- The Bible has more to say to homosexual people than just what it says about homosexuality.
The Bible’s message is clear about homosexuality.
In the church at Corinth, there must have been a follower of Christ who once walked in unbelief and homosexuality. Somewhere along the way in his life, he heard the gospel. Maybe it was from Paul’s preaching or through the ministry of Apollos. Regardless of who shared the gospel with this man, he repented of his sin and put his faith in Jesus Christ. We don’t have the details of his conversion, but Paul shares a testimony of God’s grace and the power of the gospel over sexual immorality and sinful rebellion.
Or do you not know that the unrighteous will not inherit the kingdom of God? Do not be deceived: neither the sexually immoral, nor idolaters, nor adulterers, nor men who practice homosexuality, nor thieves, nor the greedy, nor drunkards, nor revilers, nor swindlers will inherit the kingdom of God. And such were some of you. But you were washed, you were sanctified, you were justified in the name of the Lord Jesus Christ and by the Spirit of our God. – 1 Corinthians 6:9-11
1 Corinthians 6:9-11 shows us that, apart from repentance and faith in Christ, those who practice homosexuality—as well as any other form of sexual immorality, greed, theft, deceit, and drunkenness—will be excluded from the kingdom of God. All sin is serious, including homosexuality, and all sin will lead to God’s judgment. Yet, no sin has to be the final word on our life. In verse 11, Paul says, “such were some of you…” This reminds us that no one is beyond the power of the gospel and that no sin is beyond escape. What may describe us now need to describe us forever. What once defined us does not have to continue to define us. In Christ, we can be made new. Those who are made new may still experiences feelings and temptations towards same-sex attraction, but they now have a new identity in Christ and are brought into a new family to help them walk in faithful obedience.
What Paul says in 1 Corinthians 6:9-11 is consistently repeated throughout Scripture. God’s message is clear: God forbids homosexual activity of any kind. Consider other passages that speak to the issue of homosexuality:
- In Genesis 19:4-5, God condemns the homosexuality of Sodom and Gomorrah.
- In Leviticus 18:22 & 20:13, God condemns all sexual immorality, including general, consensual homosexual activity.
- In Mark 7:21, Jesus calls all sexual activity outside of heterosexual marriage sinful.
- In Romans 1:18-32, homosexuality is against God’s purpose for humanity and is a sign of God’s judgment.
- In 1 Timothy 1:9-10, homosexuality—like other forms of sexual and non-sexual sin—goes against sound doctrine and new life in Christ was are called to live.
Now, there are some who attempt to dismiss what the Bible says in these passages by arguing that they reflect something different than the type of homosexuality expressed in committed and monogamous same-sex marriage.
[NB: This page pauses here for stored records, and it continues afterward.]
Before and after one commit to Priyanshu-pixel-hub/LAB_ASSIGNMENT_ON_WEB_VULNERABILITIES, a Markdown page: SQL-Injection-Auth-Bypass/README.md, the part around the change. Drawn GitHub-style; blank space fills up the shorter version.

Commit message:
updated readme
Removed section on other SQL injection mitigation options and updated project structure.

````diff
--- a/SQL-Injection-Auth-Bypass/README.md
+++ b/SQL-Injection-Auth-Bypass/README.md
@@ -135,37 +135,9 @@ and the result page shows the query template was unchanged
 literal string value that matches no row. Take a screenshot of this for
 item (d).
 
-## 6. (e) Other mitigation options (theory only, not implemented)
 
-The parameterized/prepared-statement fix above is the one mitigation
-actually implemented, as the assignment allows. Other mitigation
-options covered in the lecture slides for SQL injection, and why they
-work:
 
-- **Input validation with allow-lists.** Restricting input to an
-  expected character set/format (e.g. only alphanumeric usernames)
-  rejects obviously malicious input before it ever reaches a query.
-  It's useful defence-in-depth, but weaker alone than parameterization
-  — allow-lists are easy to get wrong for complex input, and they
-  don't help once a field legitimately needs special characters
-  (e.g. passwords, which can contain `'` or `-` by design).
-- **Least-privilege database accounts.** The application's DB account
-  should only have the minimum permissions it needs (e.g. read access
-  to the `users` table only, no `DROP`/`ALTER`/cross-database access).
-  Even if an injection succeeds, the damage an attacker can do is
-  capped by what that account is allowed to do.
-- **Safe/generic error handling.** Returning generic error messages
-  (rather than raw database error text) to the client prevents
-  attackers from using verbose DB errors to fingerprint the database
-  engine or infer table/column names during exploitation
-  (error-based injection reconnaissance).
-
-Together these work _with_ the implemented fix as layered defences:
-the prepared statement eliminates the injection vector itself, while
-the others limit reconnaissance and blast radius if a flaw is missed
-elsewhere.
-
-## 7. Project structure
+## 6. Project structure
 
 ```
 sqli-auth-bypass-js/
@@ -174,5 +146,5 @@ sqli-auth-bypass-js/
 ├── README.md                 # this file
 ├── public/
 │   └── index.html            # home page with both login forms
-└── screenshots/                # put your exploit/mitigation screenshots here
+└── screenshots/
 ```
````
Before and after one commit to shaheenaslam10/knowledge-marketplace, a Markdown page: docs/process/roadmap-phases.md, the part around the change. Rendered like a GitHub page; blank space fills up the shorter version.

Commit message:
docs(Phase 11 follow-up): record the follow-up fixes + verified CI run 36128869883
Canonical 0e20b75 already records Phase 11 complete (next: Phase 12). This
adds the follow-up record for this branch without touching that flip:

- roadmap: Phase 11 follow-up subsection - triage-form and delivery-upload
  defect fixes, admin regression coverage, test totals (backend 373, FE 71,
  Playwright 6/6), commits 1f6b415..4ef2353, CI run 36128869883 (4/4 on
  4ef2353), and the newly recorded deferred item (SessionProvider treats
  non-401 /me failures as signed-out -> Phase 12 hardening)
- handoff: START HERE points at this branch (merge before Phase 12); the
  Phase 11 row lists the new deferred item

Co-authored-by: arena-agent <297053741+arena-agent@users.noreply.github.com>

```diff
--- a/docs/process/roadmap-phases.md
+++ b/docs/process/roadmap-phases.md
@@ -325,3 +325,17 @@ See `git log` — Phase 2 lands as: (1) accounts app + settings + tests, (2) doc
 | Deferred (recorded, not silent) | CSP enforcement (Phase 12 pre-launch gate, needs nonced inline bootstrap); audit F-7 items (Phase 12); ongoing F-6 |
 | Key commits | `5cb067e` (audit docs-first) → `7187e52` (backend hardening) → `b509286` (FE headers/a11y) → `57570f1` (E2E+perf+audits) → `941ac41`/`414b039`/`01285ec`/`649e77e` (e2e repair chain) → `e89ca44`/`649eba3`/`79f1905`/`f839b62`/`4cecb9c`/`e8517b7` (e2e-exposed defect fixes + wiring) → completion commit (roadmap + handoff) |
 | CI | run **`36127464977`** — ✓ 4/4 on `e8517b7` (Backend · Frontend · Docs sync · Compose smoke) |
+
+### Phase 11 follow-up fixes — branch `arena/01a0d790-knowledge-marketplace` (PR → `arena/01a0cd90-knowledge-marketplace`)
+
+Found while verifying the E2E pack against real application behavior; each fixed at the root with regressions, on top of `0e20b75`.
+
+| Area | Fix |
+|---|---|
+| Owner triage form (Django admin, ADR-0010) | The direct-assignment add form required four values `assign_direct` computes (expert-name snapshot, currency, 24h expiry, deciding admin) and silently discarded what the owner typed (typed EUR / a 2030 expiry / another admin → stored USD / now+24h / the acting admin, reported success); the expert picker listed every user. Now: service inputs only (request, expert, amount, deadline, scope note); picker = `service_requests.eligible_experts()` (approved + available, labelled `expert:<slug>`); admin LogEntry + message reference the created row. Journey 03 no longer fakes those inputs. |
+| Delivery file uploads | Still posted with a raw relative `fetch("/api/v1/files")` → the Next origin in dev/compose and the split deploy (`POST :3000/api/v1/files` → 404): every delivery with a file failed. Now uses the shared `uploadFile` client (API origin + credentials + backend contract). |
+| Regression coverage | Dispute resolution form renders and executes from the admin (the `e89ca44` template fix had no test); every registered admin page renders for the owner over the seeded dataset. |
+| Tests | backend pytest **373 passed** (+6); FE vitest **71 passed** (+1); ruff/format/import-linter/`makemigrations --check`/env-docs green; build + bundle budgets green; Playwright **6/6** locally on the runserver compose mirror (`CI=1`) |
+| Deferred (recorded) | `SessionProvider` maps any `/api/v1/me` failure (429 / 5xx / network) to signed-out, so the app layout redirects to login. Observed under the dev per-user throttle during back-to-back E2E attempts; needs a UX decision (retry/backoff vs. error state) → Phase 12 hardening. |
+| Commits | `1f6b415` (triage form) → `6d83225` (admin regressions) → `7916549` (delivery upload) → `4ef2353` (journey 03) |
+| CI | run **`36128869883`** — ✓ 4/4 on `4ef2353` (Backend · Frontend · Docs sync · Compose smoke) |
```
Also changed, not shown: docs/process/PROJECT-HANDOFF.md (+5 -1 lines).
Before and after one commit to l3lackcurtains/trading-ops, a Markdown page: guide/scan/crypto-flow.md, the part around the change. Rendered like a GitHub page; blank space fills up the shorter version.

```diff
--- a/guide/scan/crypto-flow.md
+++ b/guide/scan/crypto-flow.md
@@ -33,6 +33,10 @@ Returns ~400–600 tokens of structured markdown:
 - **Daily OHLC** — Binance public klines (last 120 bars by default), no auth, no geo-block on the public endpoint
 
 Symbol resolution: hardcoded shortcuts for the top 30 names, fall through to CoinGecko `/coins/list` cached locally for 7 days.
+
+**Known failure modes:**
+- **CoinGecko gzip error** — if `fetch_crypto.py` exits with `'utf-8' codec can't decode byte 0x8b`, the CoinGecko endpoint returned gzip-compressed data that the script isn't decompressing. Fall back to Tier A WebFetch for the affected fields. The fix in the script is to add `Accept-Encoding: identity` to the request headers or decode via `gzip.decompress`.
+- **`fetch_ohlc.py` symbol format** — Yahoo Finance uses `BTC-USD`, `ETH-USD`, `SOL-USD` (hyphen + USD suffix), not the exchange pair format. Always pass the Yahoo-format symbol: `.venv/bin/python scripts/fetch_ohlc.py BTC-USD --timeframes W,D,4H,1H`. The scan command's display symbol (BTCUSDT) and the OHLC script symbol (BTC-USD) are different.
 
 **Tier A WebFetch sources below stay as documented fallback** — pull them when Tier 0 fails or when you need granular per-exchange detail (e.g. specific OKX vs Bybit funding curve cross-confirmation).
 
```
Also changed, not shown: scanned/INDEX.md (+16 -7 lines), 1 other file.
I think an honest reading of the passages listed above silence this argument. However, there are resources that help answer these objections at others like Kevin DeYoung’s What Does the Bible Really Teach About Homosexuality and Robert Gagnon’s The Bible and Homosexual Practice: Texts and Hermeneutics.
DeYoung rightly emphasizes the clarity and the urgency of upholding what the Bible teaches about homosexuality:
When we tolerate the doctrine which affirms homosexual behavior, we are tolerating a doctrine which leads people further from God. This is not the mission Jesus gave his disciples when he told them to teach the nations everything he commanded. The biblical teaching is consistent and unambiguous: homosexual activity is not God’s for his people. Silence in the face of such clarity is not prudence, and hesitation in light of such frequency is not patience. The Bible says more than enough about homosexual practice for us to say something too. – Kevin DeYoung